| Data shown |
..............................

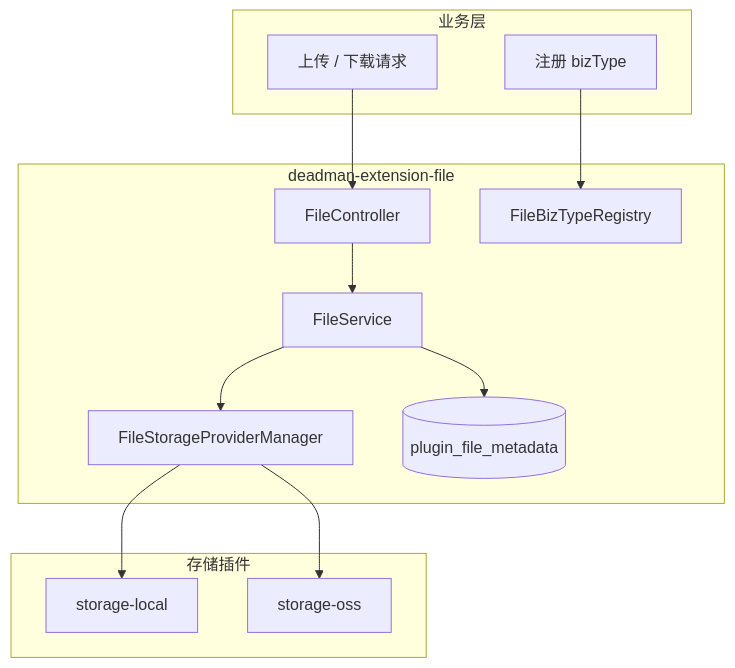
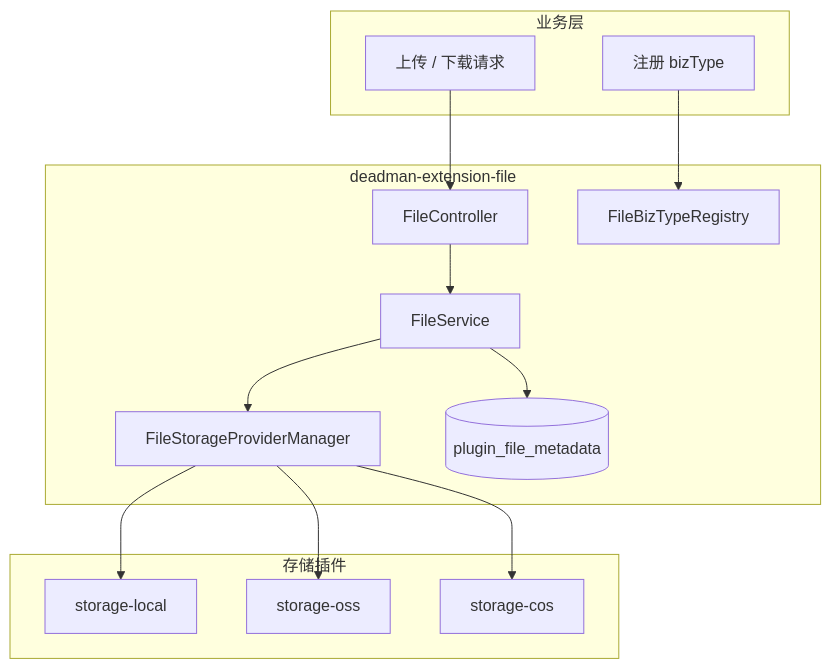
Before and after one commit to Xiaojiju/deadman-admin: the first of 3 diagrams in extensions/deadman-extension-file/README.md, drawn with Mermaid. The commit also changed other lines of this file and 140 other files, not shown here.

First line of the commit message:
Enhance client component with Tencent Cloud COS storage support

````diff
--- a/extensions/deadman-extension-file/README.md
+++ b/extensions/deadman-extension-file/README.md
@@ -66,27 +70,29 @@
 ```mermaid
 flowchart TB
     subgraph 业务层
         A[注册 bizType]
         B[上传 / 下载请求]
     end
 
     subgraph deadman-extension-file
         FC[FileController]
         FS[FileService]
         MGR[FileStorageProviderManager]
         REG[FileBizTypeRegistry]
         DB[(plugin_file_metadata)]
     end
 
     subgraph 存储插件
         P1[storage-local]
         P2[storage-oss]
+        P3[storage-cos]
     end
 
     A --> REG
     B --> FC --> FS
     FS --> MGR
     MGR --> P1
     MGR --> P2
+    MGR --> P3
     FS --> DB
 ```
````
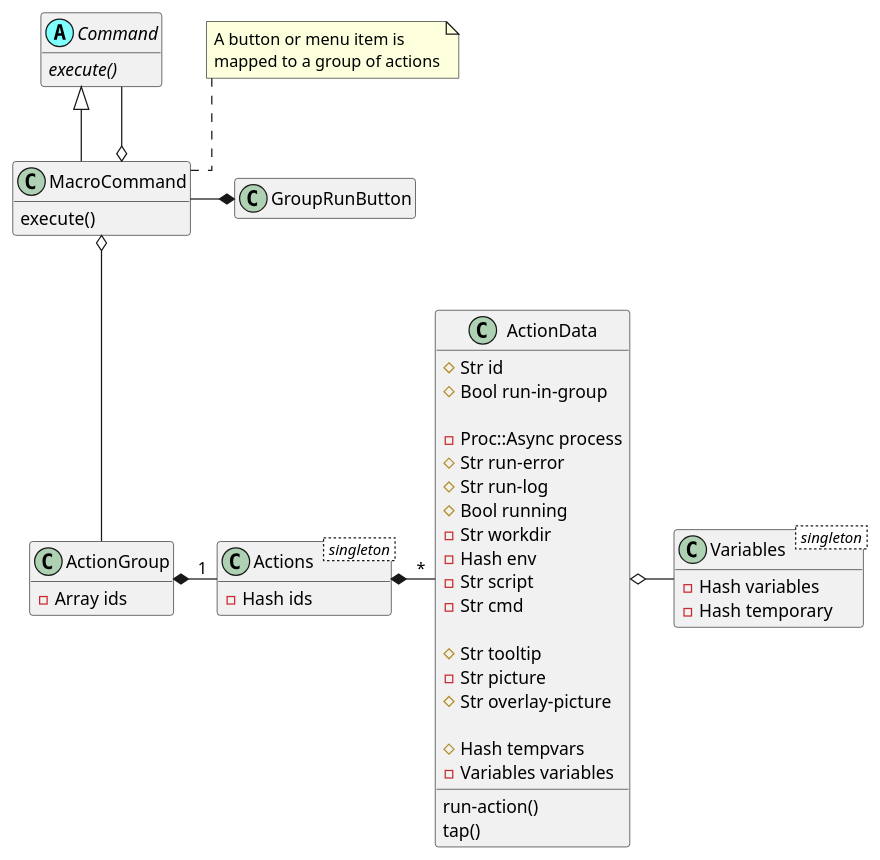
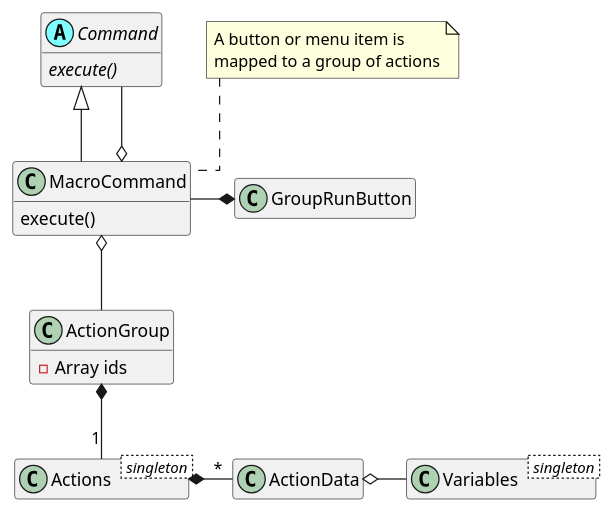
The second of 4 diagrams in doc/dispatcher.md (MARTIMM/SessionManager), drawn with PlantUML before and after one commit. The commit also changed other lines of this file, not shown here.

````diff
--- a/doc/dispatcher.md
+++ b/doc/dispatcher.md
@@ -114,72 +114,45 @@
 ```plantuml
 @startuml
 
-'scale 0.8
+'scale 0.9
 
 skinparam packageStyle rectangle
 skinparam stereotypeCBackgroundColor #80ffff
 skinparam linetype ortho
 
 set namespaceSeparator ::
 hide empty members
 
 abstract class Command <<(A,#80ffff)>> {
   {abstract} execute()
 }
 
 class MacroCommand {
   execute()
 }
 
-class Variables < singleton > {
-  - Hash variables
-  - Hash temporary
-}
+class Variables < singleton > { }
 
-class Actions < singleton > {
-  - Hash ids
-}
+class Actions < singleton > { }
 
 class ActionGroup {
   - Array ids
 }
 
-class ActionData {
-  # Str id
-  # Bool run-in-group
-
-  - Proc::Async process
-  # Str run-error
-  # Str run-log
-  # Bool running
-  - Str workdir
-  - Hash env
-  - Str script
-  - Str cmd
-
-  # Str tooltip
-  - Str picture
-  # Str overlay-picture
-
-  # Hash tempvars
-  - Variables variables
-
-  run-action()
-  tap()
-}
+class ActionData { }
 
 Actions *- "*" ActionData
 
 
 Command <|-- MacroCommand
 Command  --o MacroCommand
 MacroCommand  o-- ActionGroup
 note "A button or menu item is\nmapped to a group of actions" as N2
 N2 .. MacroCommand
 
 ActionData o- Variables
 MacroCommand -* GroupRunButton
 
-ActionGroup *- "1" Actions
+ActionGroup *-- "1" Actions
 @enduml
 ```
````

..............................

| What you are asked to do |
Strip out the pictures and reproduce the remaining material above exactly.

| Solution to this task |
Before and after one commit to Xiaojiju/deadman-admin: the first of 3 diagrams in extensions/deadman-extension-file/README.md, drawn with Mermaid. The commit also changed other lines of this file and 140 other files, not shown here.

First line of the commit message:
Enhance client component with Tencent Cloud COS storage support

````diff
--- a/extensions/deadman-extension-file/README.md
+++ b/extensions/deadman-extension-file/README.md
@@ -66,27 +70,29 @@
 ```mermaid
 flowchart TB
     subgraph 业务层
         A[注册 bizType]
         B[上传 / 下载请求]
     end
 
     subgraph deadman-extension-file
         FC[FileController]
         FS[FileService]
         MGR[FileStorageProviderManager]
         REG[FileBizTypeRegistry]
         DB[(plugin_file_metadata)]
     end
 
     subgraph 存储插件
         P1[storage-local]
         P2[storage-oss]
+        P3[storage-cos]
     end
 
     A --> REG
     B --> FC --> FS
     FS --> MGR
     MGR --> P1
     MGR --> P2
+    MGR --> P3
     FS --> DB
 ```
````
The second of 4 diagrams in doc/dispatcher.md (MARTIMM/SessionManager), drawn with PlantUML before and after one commit. The commit also changed other lines of this file, not shown here.

````diff
--- a/doc/dispatcher.md
+++ b/doc/dispatcher.md
@@ -114,72 +114,45 @@
 ```plantuml
 @startuml
 
-'scale 0.8
+'scale 0.9
 
 skinparam packageStyle rectangle
 skinparam stereotypeCBackgroundColor #80ffff
 skinparam linetype ortho
 
 set namespaceSeparator ::
 hide empty members
 
 abstract class Command <<(A,#80ffff)>> {
   {abstract} execute()
 }
 
 class MacroCommand {
   execute()
 }
 
-class Variables < singleton > {
-  - Hash variables
-  - Hash temporary
-}
+class Variables < singleton > { }
 
-class Actions < singleton > {
-  - Hash ids
-}
+class Actions < singleton > { }
 
 class ActionGroup {
   - Array ids
 }
 
-class ActionData {
-  # Str id
-  # Bool run-in-group
-
-  - Proc::Async process
-  # Str run-error
-  # Str run-log
-  # Bool running
-  - Str workdir
-  - Hash env
-  - Str script
-  - Str cmd
-
-  # Str tooltip
-  - Str picture
-  # Str overlay-picture
-
-  # Hash tempvars
-  - Variables variables
-
-  run-action()
-  tap()
-}
+class ActionData { }
 
 Actions *- "*" ActionData
 
 
 Command <|-- MacroCommand
 Command  --o MacroCommand
 MacroCommand  o-- ActionGroup
 note "A button or menu item is\nmapped to a group of actions" as N2
 N2 .. MacroCommand
 
 ActionData o- Variables
 MacroCommand -* GroupRunButton
 
-ActionGroup *- "1" Actions
+ActionGroup *-- "1" Actions
 @enduml
 ```
````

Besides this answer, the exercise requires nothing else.